Civil War Breastworks
These low ridges of dirt near
Big Buckhead Church were
thrown up by soldiers during
the battle. They have survived
for 150 years.
Buckhead Church Cemetery
The old burial ground is
across the road from the
church and all but hidden by
the woods. Fighting took
place here.
The Battle of Buckhead Creek (also called
the Action at Buckhead Church) took place on
November 28, 1864. It was part of Sherman's
March to the Sea.

The fight took place at Buckhead Creek and
within sight of Big Buckhead Church, a noted
landmark in Jenkins County, Georgia. The
church still stands in the Perkins Community
about 7.5 miles from Millen.

The battle took place as the massive army of
Gen. William Tecumseh Sherman burned its
was through Georgia in the fall of 1864. With
Atlanta in ashes, Sherman's men carved a
swath of destruction and terror as they
marched to Savannah and the sea.

Hoping to free thousands of Union prisoners
of war from Camp Lawton, a prison stockade
at Magnolia Springs in Millen, Sherman sent
a large cavalry force under Brig. Gen. Judson
"Kill Cavalry" Kilpatrick to burn the railroad
bridge over Briar Creek and then advance on

Kilpatrick drove north from the left wing of the
main army on November 24, 1864. The plan
was for him trick Confederates into thinking
that Sherman was advancing on Augusta. As
Southern forces concentrated to defend the
important military industrial complex there,
Sherman would continue his drive for the
coast while Kilpatrick destroyed the railroad
bridge over Briar Creek and liberated the
prisoners at Camp Lawton.

The plan succeeded in part. Kilpatrick's move
caused Confederate forces to concentrate at
Augusta, but Maj. Gen. Joseph "Fighting Joe"
Wheeler soon realized that the Union move
was a feint. He pushed south from Augusta
and reached Briar Creek just in time to stop
Kilpatrick from destroying the bridge.

Having learned that the prisoners of war had
been removed from Camp Lawton by the
Confederates, Kilpatrick began to withdraw
back to Sherman's main army.

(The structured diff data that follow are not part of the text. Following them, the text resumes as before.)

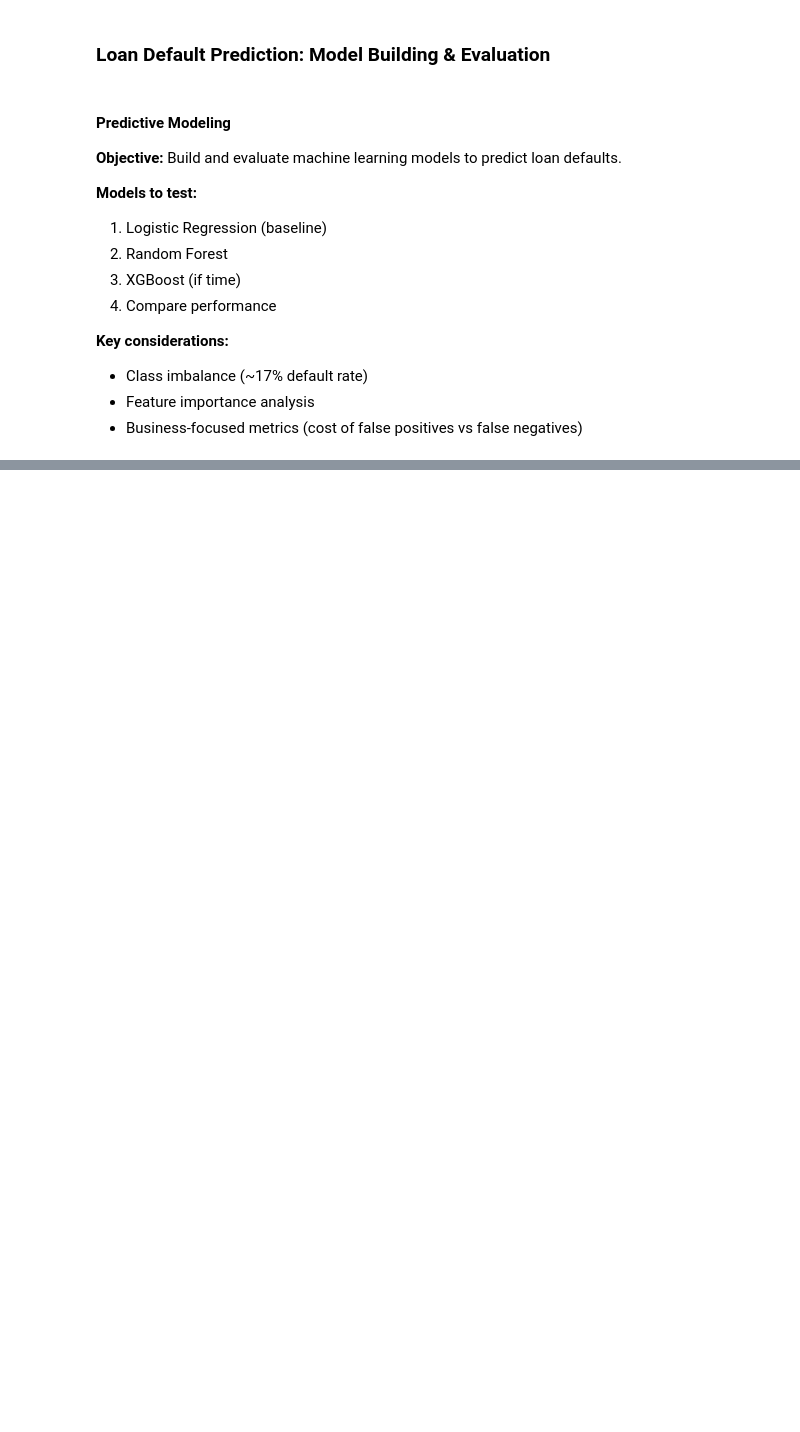
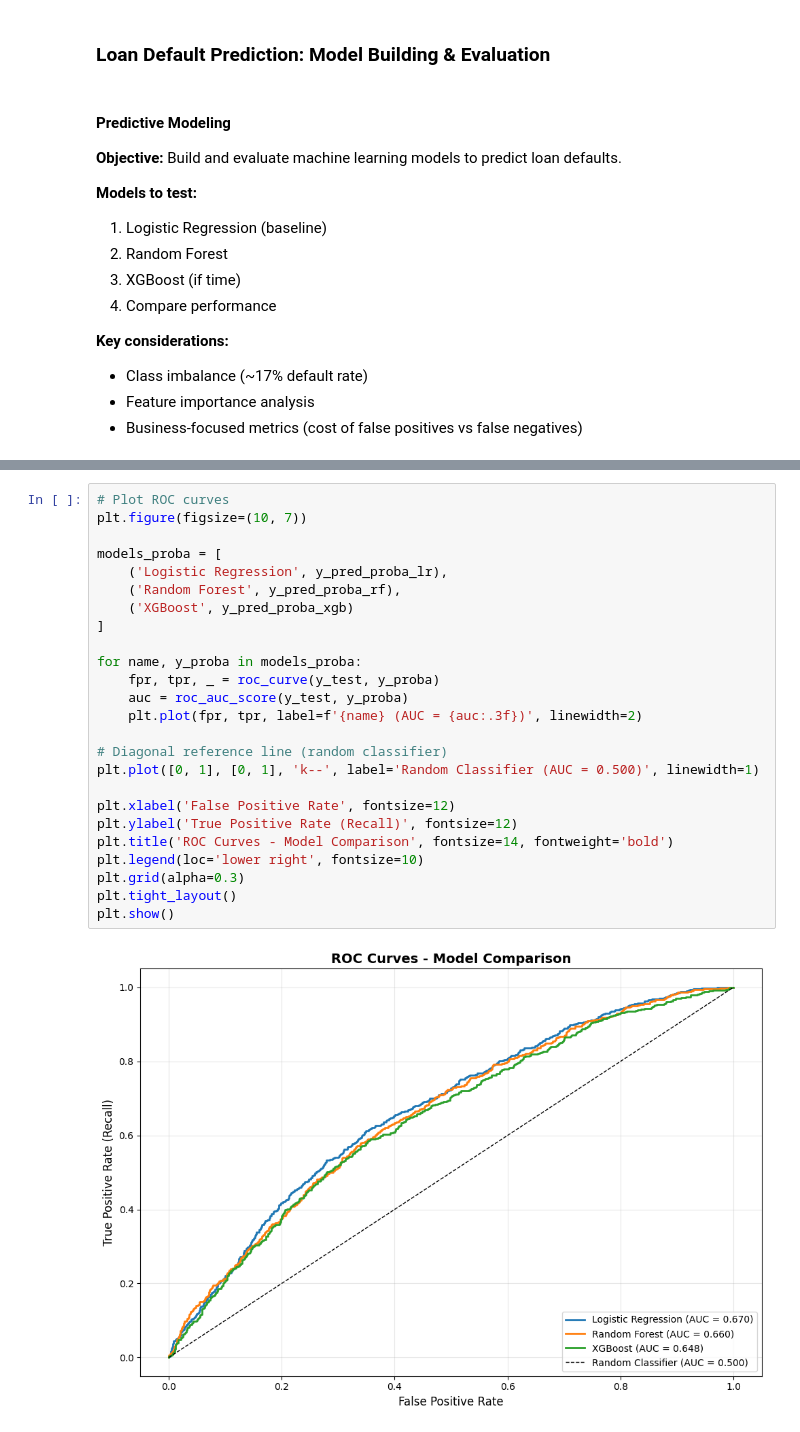
Before and after one commit to Jeremp10/all_lending_club_ml_project, a Jupyter notebook: notebooks/notebook4_modelling.ipynb, the cells around one changed output, grey strips where cells are left out. Saved outputs shown, nothing was run; the diff lists cells and outputs as text; blank space fills up the shorter version.

```diff
--- a/notebooks/notebook4_modelling.ipynb
+++ b/notebooks/notebook4_modelling.ipynb
@@ -41,0 +377,27 @@ Target variable: default
+# %%
+# Plot ROC curves
+plt.figure(figsize=(10, 7))
+
+models_proba = [
+    ('Logistic Regression', y_pred_proba_lr),
+    ('Random Forest', y_pred_proba_rf),
+    ('XGBoost', y_pred_proba_xgb)
+]
+
+for name, y_proba in models_proba:
+    fpr, tpr, _ = roc_curve(y_test, y_proba)
+    auc = roc_auc_score(y_test, y_proba)
+    plt.plot(fpr, tpr, label=f'{name} (AUC = {auc:.3f})', linewidth=2)
+
+# Diagonal reference line (random classifier)
+plt.plot([0, 1], [0, 1], 'k--', label='Random Classifier (AUC = 0.500)', linewidth=1)
+
+plt.xlabel('False Positive Rate', fontsize=12)
+plt.ylabel('True Positive Rate (Recall)', fontsize=12)
+plt.title('ROC Curves - Model Comparison', fontsize=14, fontweight='bold')
+plt.legend(loc='lower right', fontsize=10)
+plt.grid(alpha=0.3)
+plt.tight_layout()
+plt.show()
+# %% [output]
+[figure, added]
```
Also changed, not shown: parts of 19 cells of this notebook.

Wheeler

On the night of November 27, 1864, the
Union force camped near Buckhead Creek.
Wheeler's Confederates caught them there
early the next morning and attacked.

Under Construction!
Big Buckhead Church
Civil War fighting took place
on sacred ground during the
Battle of Buckhead Creek.
The site is near Waynesboro,